I need the number of lines in the data that include "static"; reply with that number alone.

**Code change snippets:**
[Start of section]

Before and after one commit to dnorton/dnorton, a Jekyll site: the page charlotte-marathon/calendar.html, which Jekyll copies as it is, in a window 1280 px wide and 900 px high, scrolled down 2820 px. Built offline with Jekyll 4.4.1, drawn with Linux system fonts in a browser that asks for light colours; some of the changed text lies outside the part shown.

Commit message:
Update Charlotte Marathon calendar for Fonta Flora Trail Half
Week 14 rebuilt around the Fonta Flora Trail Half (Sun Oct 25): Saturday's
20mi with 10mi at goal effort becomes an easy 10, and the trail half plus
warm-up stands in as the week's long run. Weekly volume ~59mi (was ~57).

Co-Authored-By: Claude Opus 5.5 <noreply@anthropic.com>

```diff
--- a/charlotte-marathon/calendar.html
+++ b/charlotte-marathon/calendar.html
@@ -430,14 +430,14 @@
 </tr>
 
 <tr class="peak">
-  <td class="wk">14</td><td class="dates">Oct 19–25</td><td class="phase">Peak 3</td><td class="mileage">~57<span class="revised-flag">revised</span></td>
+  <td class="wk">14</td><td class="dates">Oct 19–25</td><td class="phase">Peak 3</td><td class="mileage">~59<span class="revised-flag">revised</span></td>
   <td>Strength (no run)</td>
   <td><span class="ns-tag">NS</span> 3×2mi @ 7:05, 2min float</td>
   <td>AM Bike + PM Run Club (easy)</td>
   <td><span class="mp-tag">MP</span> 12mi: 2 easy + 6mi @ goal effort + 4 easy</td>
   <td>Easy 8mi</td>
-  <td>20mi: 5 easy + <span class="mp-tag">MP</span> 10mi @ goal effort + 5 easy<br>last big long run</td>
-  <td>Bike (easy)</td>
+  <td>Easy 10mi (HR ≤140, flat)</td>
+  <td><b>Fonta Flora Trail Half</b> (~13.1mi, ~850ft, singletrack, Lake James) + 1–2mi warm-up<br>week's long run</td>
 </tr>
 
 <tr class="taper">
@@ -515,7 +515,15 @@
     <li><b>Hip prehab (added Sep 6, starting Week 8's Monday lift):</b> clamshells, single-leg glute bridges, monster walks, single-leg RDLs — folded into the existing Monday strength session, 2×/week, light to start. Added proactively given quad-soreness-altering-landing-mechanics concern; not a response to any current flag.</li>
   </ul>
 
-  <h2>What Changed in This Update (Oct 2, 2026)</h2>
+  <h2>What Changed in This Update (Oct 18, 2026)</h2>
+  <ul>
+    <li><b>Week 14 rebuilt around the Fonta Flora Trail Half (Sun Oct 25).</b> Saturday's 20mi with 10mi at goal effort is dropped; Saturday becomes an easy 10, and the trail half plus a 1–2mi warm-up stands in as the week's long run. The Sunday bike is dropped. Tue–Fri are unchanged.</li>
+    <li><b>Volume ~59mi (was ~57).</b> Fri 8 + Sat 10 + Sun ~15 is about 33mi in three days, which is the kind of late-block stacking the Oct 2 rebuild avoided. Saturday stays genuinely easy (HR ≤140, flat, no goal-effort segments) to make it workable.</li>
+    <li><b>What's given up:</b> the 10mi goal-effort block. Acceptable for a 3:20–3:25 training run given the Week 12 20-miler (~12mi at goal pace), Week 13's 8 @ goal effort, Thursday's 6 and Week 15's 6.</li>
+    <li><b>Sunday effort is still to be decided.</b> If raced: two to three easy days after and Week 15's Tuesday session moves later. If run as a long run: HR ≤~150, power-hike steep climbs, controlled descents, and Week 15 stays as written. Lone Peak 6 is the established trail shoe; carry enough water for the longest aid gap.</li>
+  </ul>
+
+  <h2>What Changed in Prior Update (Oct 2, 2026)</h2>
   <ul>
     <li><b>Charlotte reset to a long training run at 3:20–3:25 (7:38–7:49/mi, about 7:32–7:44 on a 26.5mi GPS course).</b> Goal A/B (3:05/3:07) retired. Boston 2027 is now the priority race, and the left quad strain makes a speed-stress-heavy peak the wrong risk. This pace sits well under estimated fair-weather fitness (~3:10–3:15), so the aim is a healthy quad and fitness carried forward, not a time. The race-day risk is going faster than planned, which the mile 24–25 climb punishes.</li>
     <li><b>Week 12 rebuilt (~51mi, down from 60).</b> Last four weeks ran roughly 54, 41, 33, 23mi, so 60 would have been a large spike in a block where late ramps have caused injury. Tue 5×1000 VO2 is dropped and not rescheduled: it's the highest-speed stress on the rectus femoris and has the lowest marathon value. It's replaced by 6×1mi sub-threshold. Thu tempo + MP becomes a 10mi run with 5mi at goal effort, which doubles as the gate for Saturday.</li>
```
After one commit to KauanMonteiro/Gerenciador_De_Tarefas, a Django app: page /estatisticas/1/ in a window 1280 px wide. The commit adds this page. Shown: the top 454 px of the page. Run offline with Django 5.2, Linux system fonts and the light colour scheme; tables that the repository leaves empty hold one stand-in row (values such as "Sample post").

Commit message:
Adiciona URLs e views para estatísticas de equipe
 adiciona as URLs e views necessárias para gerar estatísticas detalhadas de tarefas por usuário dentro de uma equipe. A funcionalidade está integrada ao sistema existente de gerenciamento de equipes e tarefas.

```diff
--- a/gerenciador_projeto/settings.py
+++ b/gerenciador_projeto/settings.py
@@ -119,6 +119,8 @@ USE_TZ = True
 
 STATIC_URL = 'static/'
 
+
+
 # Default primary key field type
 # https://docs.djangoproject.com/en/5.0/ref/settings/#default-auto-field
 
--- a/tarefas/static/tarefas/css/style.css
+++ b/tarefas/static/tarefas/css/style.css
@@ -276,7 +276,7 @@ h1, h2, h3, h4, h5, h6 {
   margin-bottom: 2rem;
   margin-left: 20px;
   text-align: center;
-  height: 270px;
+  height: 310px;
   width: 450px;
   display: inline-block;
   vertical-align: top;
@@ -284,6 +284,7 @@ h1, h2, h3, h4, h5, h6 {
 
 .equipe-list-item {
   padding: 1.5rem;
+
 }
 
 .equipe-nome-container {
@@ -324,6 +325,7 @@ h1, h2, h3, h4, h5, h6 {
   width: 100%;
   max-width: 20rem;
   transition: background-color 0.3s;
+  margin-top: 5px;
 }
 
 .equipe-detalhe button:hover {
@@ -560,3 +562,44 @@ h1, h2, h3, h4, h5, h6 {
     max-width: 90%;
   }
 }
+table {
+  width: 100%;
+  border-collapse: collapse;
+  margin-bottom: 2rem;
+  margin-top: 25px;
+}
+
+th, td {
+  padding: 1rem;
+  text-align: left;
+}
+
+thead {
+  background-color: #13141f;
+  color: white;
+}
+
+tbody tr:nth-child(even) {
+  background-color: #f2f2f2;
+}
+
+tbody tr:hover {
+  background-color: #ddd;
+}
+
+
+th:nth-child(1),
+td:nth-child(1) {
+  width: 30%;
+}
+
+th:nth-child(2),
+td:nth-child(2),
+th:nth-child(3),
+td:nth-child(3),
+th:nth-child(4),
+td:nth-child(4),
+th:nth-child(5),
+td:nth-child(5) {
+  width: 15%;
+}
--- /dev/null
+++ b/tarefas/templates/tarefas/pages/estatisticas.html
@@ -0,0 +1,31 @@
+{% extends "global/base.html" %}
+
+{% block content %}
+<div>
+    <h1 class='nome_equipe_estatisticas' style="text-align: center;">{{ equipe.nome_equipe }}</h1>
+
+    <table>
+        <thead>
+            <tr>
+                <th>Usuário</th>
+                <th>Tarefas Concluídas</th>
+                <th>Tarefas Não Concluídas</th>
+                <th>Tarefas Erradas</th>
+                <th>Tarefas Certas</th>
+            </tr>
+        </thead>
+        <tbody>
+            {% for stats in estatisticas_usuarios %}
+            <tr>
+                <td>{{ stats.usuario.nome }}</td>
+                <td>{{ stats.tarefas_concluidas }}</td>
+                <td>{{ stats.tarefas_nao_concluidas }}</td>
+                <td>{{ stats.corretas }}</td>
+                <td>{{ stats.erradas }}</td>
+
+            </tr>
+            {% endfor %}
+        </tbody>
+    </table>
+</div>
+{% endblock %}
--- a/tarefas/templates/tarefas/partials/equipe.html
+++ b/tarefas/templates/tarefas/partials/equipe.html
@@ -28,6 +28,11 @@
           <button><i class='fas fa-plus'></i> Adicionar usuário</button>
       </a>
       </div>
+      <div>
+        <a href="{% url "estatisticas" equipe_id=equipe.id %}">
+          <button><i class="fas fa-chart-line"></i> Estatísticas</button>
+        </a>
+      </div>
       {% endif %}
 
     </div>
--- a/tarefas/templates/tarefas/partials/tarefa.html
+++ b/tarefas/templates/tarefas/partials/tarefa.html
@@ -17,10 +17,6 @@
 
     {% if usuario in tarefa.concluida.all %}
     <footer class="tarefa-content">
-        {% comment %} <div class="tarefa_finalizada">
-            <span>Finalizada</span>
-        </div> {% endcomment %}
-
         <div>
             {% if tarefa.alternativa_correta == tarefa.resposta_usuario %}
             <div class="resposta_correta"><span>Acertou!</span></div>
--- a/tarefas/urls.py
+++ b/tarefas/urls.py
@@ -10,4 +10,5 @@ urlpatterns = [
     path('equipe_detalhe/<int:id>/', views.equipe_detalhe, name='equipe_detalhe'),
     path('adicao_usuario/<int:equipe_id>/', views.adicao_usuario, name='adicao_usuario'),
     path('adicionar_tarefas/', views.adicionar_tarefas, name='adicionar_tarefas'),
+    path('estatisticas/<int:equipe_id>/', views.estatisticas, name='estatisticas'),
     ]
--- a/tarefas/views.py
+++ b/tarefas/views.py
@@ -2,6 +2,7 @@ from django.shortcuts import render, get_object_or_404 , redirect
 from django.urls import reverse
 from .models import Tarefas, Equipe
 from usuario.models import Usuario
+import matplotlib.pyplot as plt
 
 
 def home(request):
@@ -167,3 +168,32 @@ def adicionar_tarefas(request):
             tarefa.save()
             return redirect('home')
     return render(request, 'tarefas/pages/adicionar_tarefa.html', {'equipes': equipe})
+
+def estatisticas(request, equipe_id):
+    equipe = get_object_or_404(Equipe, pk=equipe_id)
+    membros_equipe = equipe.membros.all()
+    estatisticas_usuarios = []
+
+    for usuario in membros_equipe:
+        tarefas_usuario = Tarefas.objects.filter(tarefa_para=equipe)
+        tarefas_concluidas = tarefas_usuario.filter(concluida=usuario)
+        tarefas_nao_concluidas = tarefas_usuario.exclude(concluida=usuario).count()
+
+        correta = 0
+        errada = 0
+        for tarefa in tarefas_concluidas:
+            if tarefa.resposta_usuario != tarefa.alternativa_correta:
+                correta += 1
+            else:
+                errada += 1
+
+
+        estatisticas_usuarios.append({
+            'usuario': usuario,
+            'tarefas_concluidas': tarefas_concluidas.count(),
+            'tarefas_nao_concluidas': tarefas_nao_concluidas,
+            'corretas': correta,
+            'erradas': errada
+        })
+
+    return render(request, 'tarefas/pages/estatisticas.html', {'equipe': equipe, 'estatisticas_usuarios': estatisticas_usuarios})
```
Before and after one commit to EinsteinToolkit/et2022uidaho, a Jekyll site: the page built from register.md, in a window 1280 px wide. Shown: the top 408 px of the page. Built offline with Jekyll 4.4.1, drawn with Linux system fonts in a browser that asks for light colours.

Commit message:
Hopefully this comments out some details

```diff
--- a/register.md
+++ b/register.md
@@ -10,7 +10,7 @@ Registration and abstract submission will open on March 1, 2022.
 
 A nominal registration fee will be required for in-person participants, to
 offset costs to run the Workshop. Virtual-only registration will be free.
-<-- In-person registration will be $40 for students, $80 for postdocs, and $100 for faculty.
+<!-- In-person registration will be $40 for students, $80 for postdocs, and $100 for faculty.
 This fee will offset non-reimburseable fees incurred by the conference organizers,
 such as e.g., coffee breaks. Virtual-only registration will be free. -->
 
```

[End of section]

**Solved problem:**
3